▶ **ABOUT THIS EXERCISE**:
Could you please find each line in the records that contains the word "progress" and copy it?

== SUPPLIED RECORDS ==

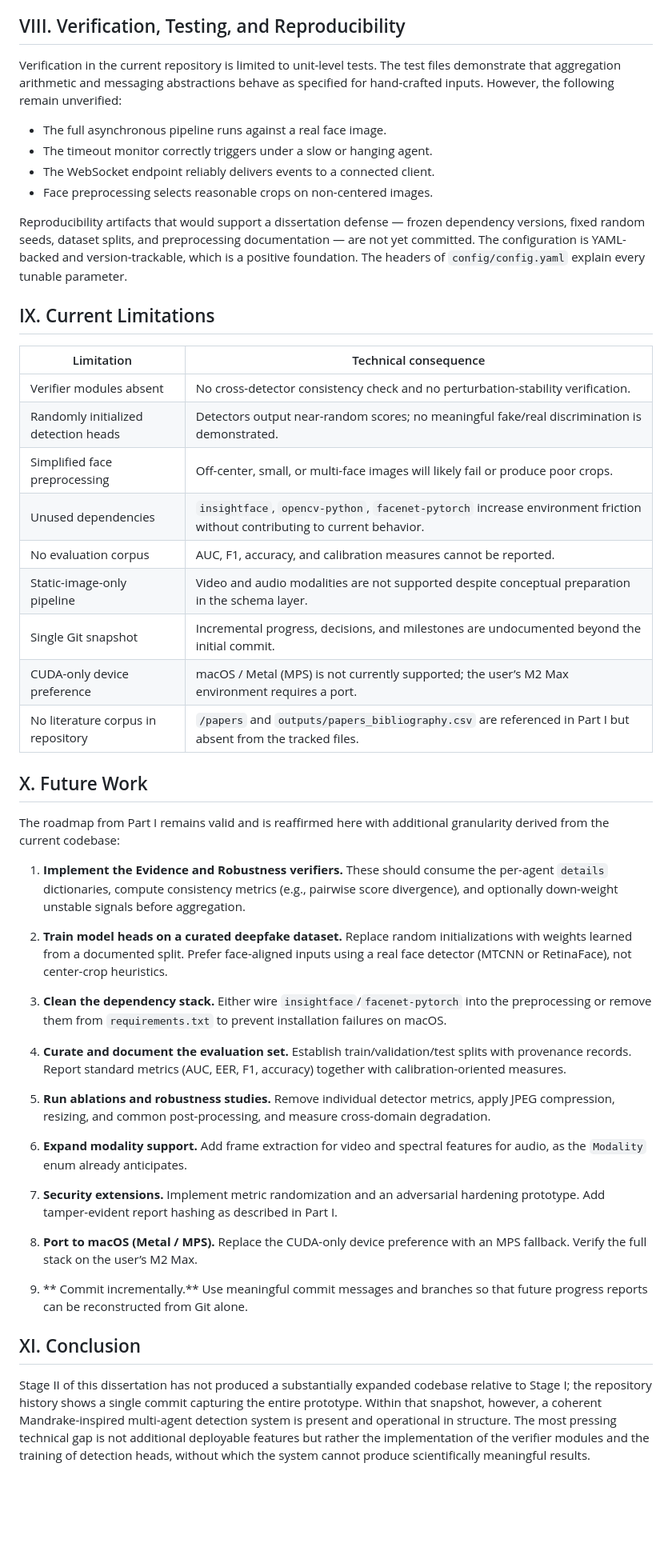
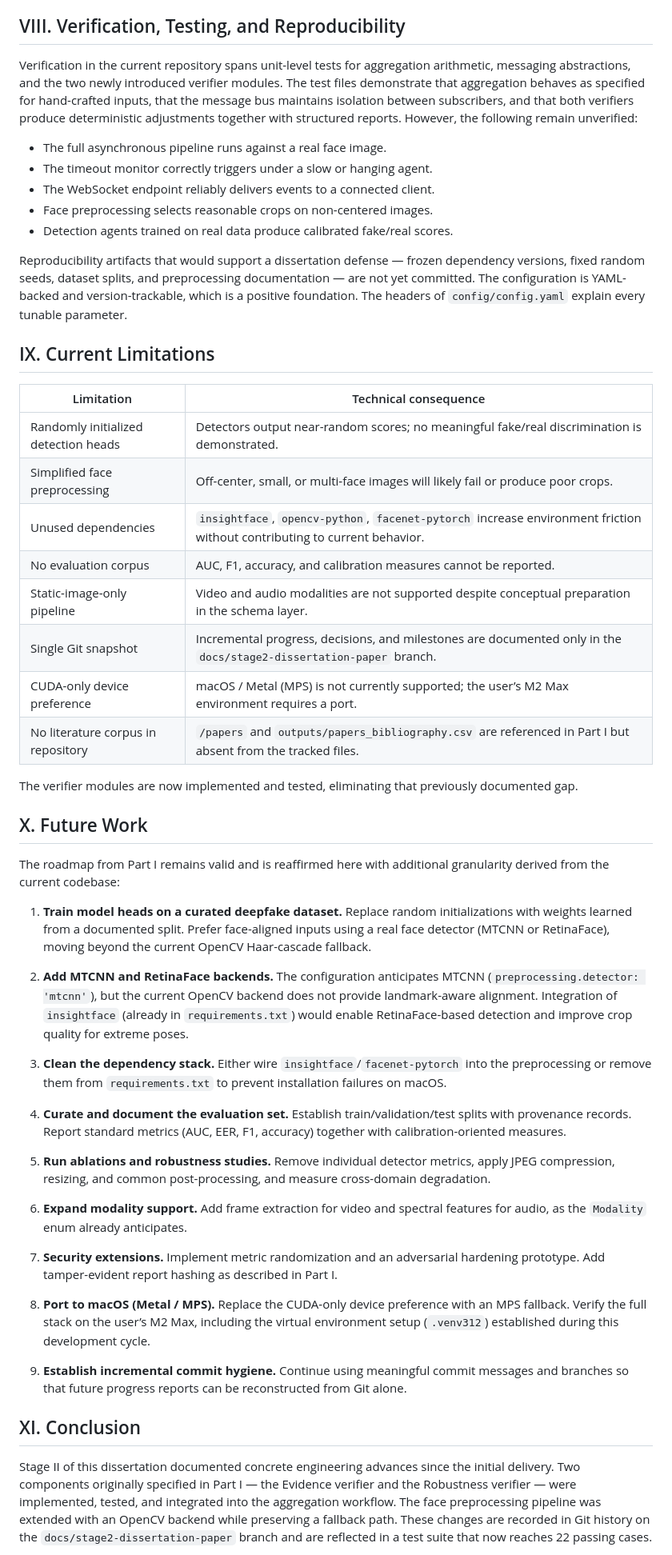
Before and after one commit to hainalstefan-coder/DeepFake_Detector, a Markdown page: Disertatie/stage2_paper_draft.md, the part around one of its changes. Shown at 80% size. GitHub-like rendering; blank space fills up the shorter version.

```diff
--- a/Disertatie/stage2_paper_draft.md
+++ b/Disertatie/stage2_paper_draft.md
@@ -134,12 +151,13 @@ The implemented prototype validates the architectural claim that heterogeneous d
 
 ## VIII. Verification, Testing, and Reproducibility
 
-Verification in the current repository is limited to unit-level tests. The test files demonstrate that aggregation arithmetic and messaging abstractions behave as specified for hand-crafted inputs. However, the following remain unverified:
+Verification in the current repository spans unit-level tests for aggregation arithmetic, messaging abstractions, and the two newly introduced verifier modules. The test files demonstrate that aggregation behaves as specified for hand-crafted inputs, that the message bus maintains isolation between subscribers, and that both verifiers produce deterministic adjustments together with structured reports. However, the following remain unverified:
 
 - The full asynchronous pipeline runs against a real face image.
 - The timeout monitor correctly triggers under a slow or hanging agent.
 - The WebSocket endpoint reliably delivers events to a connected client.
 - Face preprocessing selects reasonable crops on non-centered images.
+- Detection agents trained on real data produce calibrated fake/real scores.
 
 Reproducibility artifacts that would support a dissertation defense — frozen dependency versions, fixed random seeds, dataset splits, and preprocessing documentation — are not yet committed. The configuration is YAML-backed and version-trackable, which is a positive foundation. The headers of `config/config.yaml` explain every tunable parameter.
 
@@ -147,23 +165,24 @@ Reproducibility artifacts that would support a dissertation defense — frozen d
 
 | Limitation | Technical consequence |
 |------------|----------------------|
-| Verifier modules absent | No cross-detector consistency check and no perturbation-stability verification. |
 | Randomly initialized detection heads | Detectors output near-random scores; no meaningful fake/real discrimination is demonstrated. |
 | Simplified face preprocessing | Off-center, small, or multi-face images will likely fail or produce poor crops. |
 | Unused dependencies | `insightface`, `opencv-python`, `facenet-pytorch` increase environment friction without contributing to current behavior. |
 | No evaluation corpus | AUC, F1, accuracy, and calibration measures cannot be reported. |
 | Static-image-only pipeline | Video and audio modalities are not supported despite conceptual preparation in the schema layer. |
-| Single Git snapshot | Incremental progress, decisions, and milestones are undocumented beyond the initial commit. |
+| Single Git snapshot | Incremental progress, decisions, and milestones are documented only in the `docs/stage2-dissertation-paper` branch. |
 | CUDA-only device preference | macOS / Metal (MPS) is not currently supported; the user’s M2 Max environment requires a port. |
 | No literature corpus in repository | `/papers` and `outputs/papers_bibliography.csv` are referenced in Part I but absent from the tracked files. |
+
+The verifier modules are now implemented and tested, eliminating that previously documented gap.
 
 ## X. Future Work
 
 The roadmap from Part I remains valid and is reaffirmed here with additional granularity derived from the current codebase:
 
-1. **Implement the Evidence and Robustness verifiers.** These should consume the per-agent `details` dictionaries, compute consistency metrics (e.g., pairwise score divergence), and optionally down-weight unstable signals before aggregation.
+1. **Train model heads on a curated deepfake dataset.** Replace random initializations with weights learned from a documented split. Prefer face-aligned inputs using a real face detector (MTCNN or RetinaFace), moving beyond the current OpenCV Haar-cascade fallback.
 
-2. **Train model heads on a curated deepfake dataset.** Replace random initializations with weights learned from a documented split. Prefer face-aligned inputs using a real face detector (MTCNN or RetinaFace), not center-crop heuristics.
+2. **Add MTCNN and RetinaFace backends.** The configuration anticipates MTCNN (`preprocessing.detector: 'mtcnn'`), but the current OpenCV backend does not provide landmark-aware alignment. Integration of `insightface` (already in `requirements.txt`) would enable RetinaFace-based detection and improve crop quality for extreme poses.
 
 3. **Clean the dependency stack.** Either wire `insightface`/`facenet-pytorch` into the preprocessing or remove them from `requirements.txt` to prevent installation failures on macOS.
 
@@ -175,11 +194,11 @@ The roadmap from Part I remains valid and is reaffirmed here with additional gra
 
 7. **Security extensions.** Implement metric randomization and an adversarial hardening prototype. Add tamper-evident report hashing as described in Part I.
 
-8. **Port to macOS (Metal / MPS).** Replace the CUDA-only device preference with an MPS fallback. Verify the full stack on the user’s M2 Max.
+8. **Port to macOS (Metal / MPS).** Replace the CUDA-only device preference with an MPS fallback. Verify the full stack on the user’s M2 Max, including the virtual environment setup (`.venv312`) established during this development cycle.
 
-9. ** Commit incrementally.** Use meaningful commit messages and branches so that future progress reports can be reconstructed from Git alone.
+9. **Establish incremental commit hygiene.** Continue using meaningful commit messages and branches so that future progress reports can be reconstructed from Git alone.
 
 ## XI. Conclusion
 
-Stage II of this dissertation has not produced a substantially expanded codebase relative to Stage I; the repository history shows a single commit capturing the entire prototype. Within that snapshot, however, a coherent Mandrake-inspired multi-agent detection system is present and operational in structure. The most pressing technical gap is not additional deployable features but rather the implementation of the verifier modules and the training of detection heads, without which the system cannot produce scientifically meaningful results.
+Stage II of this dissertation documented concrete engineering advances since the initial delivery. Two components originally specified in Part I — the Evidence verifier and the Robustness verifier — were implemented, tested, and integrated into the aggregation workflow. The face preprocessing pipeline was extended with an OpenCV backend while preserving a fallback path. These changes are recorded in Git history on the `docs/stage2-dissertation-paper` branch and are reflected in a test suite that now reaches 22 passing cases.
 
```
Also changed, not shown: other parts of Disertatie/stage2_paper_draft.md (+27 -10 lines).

===

▶ **RESULT**:
-| Single Git snapshot | Incremental progress, decisions, and milestones are undocumented beyond the initial commit. |
+| Single Git snapshot | Incremental progress, decisions, and milestones are documented only in the `docs/stage2-dissertation-paper` branch. |
-9. ** Commit incrementally.** Use meaningful commit messages and branches so that future progress reports can be reconstructed from Git alone.
+9. **Establish incremental commit hygiene.** Continue using meaningful commit messages and branches so that future progress reports can be reconstructed from Git alone.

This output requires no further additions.